The field of ophthalmology has witnessed an unparalleled degree of progress over the last decade in the diagnosis and management of age-related macular degeneration (AMD). Before ten years ago, diagnostic techniques consisted of only fundus angiography and treatment was limited to laser photocoagulation for neovascular AMD. Unfortunately, many people suffered severe and irreversible loss of visual acuity from advanced AMD, both neovascular and atrophic or nonneovascular. A new era began around 1990 with the introduction of photodynamic therapy, which effectively limited vision loss due to certain angiographic classes of neovascular AMD but generally did not afford significant visual gains. More recently, injectable vascular endothelial growth factor (VEGF) inhibiting pharmacotherapeutics have transformed the therapy of all types of neovascular AMD by giving patients a high likelihood of visual stability and a real chance of meaningful visual improvement Frequent intravitreal injections of anti-VEGF medicines remains the standard of care for neovascular AMD; however, there is still room for improvement since only the minority of patients experience significant visual gains and the treatment burden of frequent injections is high. The pace of finding even better therapies for neovascular AMD has quickened and new comparative information on anti-VEGF therapies will play a major role in treatment decision making.

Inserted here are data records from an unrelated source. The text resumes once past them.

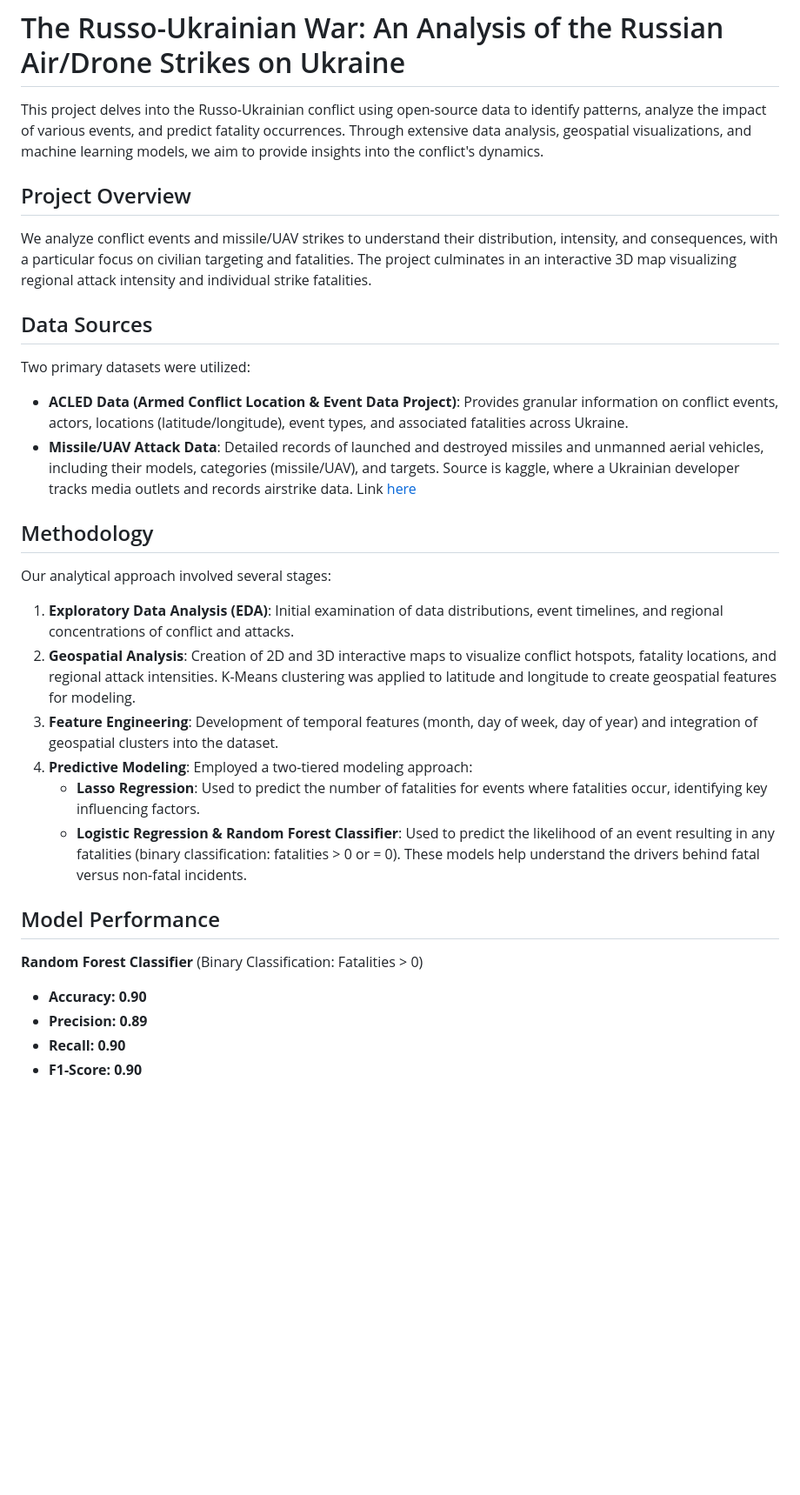
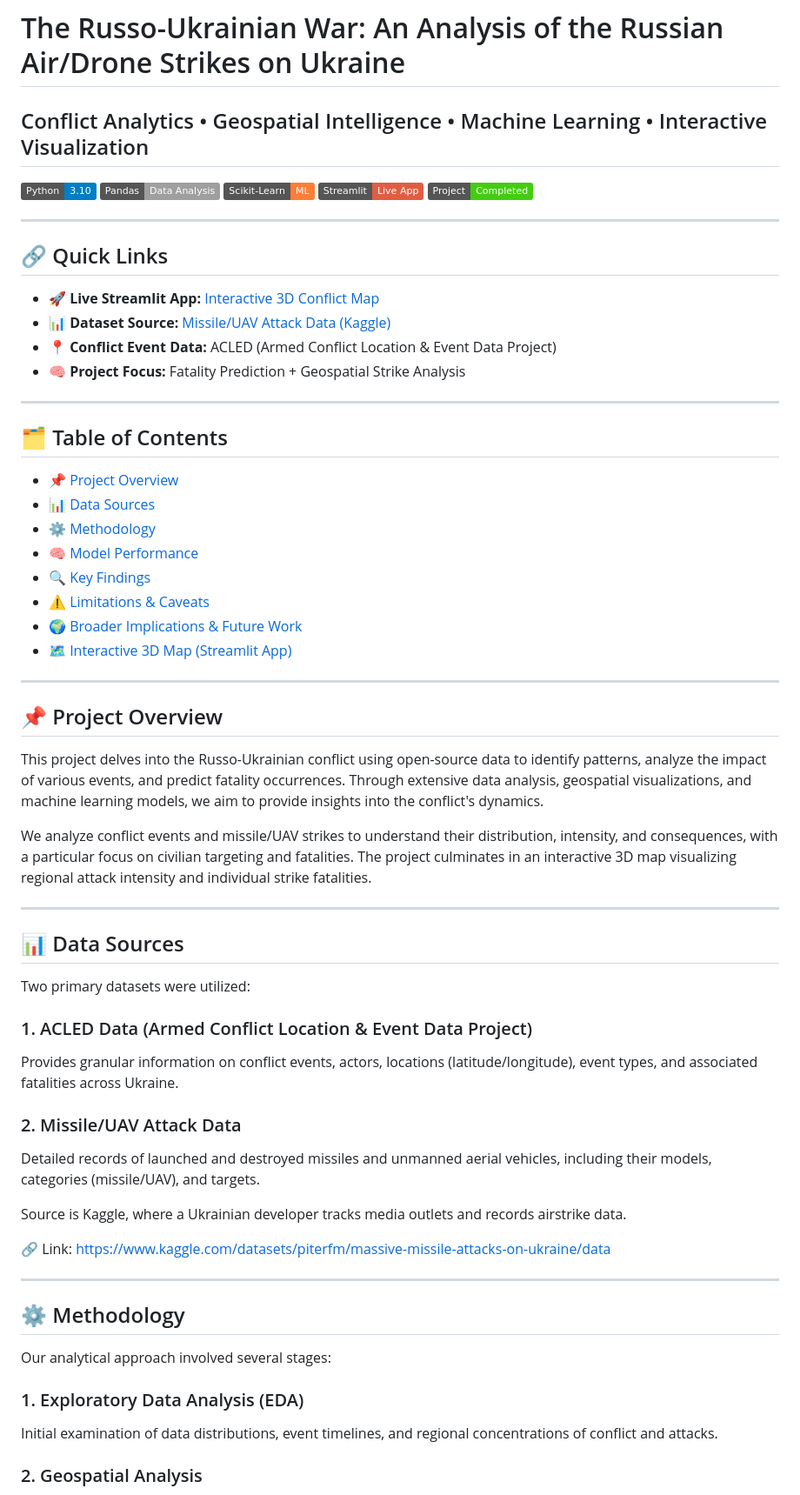
Before and after one commit to lukef533/Ukraine-3D-Map, a Markdown page: README.md, the part around one of its changes. Shown at 87% size. GitHub-like rendering; badges without logos; blank space fills up the shorter version.

```diff
--- a/README.md
+++ b/README.md
@@ -1,34 +1,70 @@
 # The Russo-Ukrainian War: An Analysis of the Russian Air/Drone Strikes on Ukraine
+
+## Conflict Analytics • Geospatial Intelligence • Machine Learning • Interactive Visualization
+
+![Python](https://img.shields.io/badge/Python-3.10-blue)
+![Pandas](https://img.shields.io/badge/Pandas-Data%20Analysis-lightgrey)
+![Scikit-Learn](https://img.shields.io/badge/Scikit--Learn-ML-orange)
+![Streamlit](https://img.shields.io/badge/Streamlit-Live_App-red)
+![Status](https://img.shields.io/badge/Project-Completed-brightgreen)
+
+---
+
+## 🔗 Quick Links
+
+* 🚀 **Live Streamlit App:** [Interactive 3D Conflict Map](https://ukraine-3d-map-nt7et2c3m46k2boo2vqnfd.streamlit.app/)
+* 📊 **Dataset Source:** [Missile/UAV Attack Data (Kaggle)](https://www.kaggle.com/datasets/piterfm/massive-missile-attacks-on-ukraine/data)
+* 📍 **Conflict Event Data:** ACLED (Armed Conflict Location & Event Data Project)
+* 🧠 **Project Focus:** Fatality Prediction + Geospatial Strike Analysis
+
+---
+
+## 🗂 Table of Contents
+
+* [📌 Project Overview](#-project-overview)
+* [📊 Data Sources](#-data-sources)
+* [⚙️ Methodology](#️-methodology)
+* [🧠 Model Performance](#-model-performance)
+* [🔍 Key Findings](#-key-findings)
+* [⚠️ Limitations & Caveats](#️-limitations--caveats)
+* [🌍 Broader Implications & Future Work](#-broader-implications--future-work)
+* [🗺 Interactive 3D Map (Streamlit App)](#-interactive-3d-map-streamlit-app)
+
+---
+
+## 📌 Project Overview
 
 This project delves into the Russo-Ukrainian conflict using open-source data to identify patterns, analyze the impact of various events, and predict fatality occurrences. Through extensive data analysis, geospatial visualizations, and machine learning models, we aim to provide insights into the conflict's dynamics.
 
-## Project Overview
-
 We analyze conflict events and missile/UAV strikes to understand their distribution, intensity, and consequences, with a particular focus on civilian targeting and fatalities. The project culminates in an interactive 3D map visualizing regional attack intensity and individual strike fatalities.
 
-## Data Sources
+---
+
+## 📊 Data Sources
 
 Two primary datasets were utilized:
 
-*   **ACLED Data (Armed Conflict Location & Event Data Project)**: Provides granular information on conflict events, actors, locations (latitude/longitude), event types, and associated fatalities across Ukraine.
-*   **Missile/UAV Attack Data**: Detailed records of launched and destroyed missiles and unmanned aerial vehicles, including their models, categories (missile/UAV), and targets. Source is kaggle, where a Ukrainian developer tracks media outlets and records airstrike data. Link [here](https://www.kaggle.com/datasets/piterfm/massive-missile-attacks-on-ukraine/data )
+### 1. ACLED Data (Armed Conflict Location & Event Data Project)
 
-## Methodology
+Provides granular information on conflict events, actors, locations (latitude/longitude), event types, and associated fatalities across Ukraine.
+
+### 2. Missile/UAV Attack Data
+
+Detailed records of launched and destroyed missiles and unmanned aerial vehicles, including their models, categories (missile/UAV), and targets.
+
+Source is Kaggle, where a Ukrainian developer tracks media outlets and records airstrike data.
+
+🔗 Link: https://www.kaggle.com/datasets/piterfm/massive-missile-attacks-on-ukraine/data
+
+---
+
+## ⚙️ Methodology
 
 Our analytical approach involved several stages:
 
-1.  **Exploratory Data Analysis (EDA)**: Initial examination of data distributions, event timelines, and regional concentrations of conflict and attacks.
-2.  **Geospatial Analysis**: Creation of 2D and 3D interactive maps to visualize conflict hotspots, fatality locations, and regional attack intensities. K-Means clustering was applied to latitude and longitude to create geospatial features for modeling.
-3.  **Feature Engineering**: Development of temporal features (month, day of week, day of year) and integration of geospatial clusters into the dataset.
-4.  **Predictive Modeling**: Employed a two-tiered modeling approach:
-    *   **Lasso Regression**: Used to predict the number of fatalities for events where fatalities occur, identifying key influencing factors.
-    *   **Logistic Regression & Random Forest Classifier**: Used to predict the likelihood of an event resulting in any fatalities (binary classification: fatalities > 0 or = 0). These models help understand the drivers behind fatal versus non-fatal incidents.
+### 1. Exploratory Data Analysis (EDA)
 
-## Model Performance
+Initial examination of data distributions, event timelines, and regional concentrations of conflict and attacks.
 
-**Random Forest Classifier** (Binary Classification: Fatalities > 0)
-- **Accuracy: 0.90**
-- **Precision: 0.89**
-- **Recall: 0.90**
-- **F1-Score: 0.90**
+### 2. Geospatial Analysis
 
```
Also changed, not shown: other parts of README.md (+107 -25 lines).
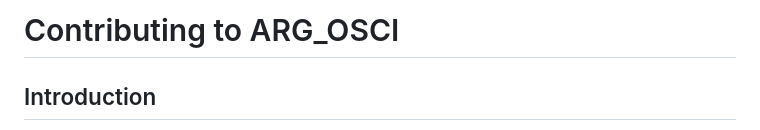
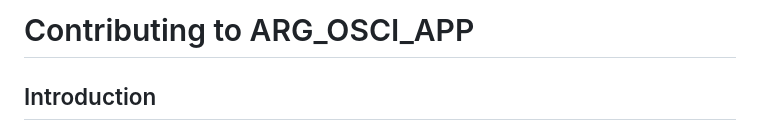
Before and after one commit to ArgOsciProyect/ARG_OSCI_APP, a Markdown page: CONTRIBUTING.md, the part around the change. Rendered like a GitHub page.

```diff
--- a/CONTRIBUTING.md
+++ b/CONTRIBUTING.md
@@ -1,4 +1,4 @@
-# Contributing to ARG_OSCI
+# Contributing to ARG_OSCI_APP
 
 ## Introduction
 
```
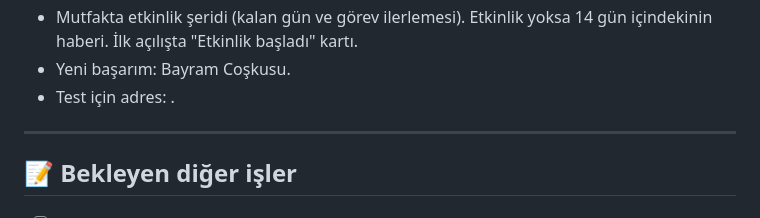
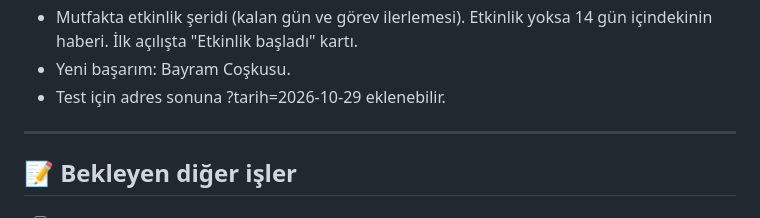
Before and after one commit to mehmetyagizmor-cmyk/mehmetyagizmor-cmyk.github.io, a Markdown page: YOL-HARITASI.md, the part around the change. Drawn GitHub-style.

Commit message:
Yol haritası: 7c test adresi satırını düzelt
Co-Authored-By: Claude Opus 5.5 <noreply@anthropic.com>

```diff
--- a/YOL-HARITASI.md
+++ b/YOL-HARITASI.md
@@ -251,7 +251,7 @@ Bot oyun testi (35 gün, 3 oyuncu tipi) sonrası:
 - Görev: etkinlik boyunca N müşteri (50–150). Ödül: para (600 × ana dükkân çarpanı) ve koleksiyon parçası (S.col; 7d'de raf). Ertesi yıl tekrar yapılabilir (anahtar: etkinlik-yıl), parça zaten varsa yalnızca para verilir.
 - Mutfakta etkinlik şeridi (kalan gün ve görev ilerlemesi). Etkinlik yoksa 14 gün içindekinin haberi. İlk açılışta "Etkinlik başladı" kartı.
 - Yeni başarım: Bayram Coşkusu.
-- Test için adres: .
+- Test için adres sonuna ?tarih=2026-10-29 eklenebilir.
 
 ---
 
```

Although the nutritional interventions established by the Age Related Eye Disease Study (AREDS) have incrementally improved the prognosis of patients with significant drusen and nonneovascular AMD, we have not yet witnessed a sea change event. This is about to change as our expanding understanding of the pathobiology of nonneovascular AMD points us toward new therapeutic strategies and targets. While all these therapeutic advances were emerging, our ability to diagnose AMD-related atrophy and exudation improved with the advent of fundus autofluorescence and optic coherence tomography (OCT). These invaluable tools have become essential for day-today patient care but also generate and measure important quantitative data in nearly all ongoing AMD clinical trials. Lastly, our understanding of disease has leaped forward with the discovery of various genetic factors and inflammatory mechanisms that are associated strongly with AMD.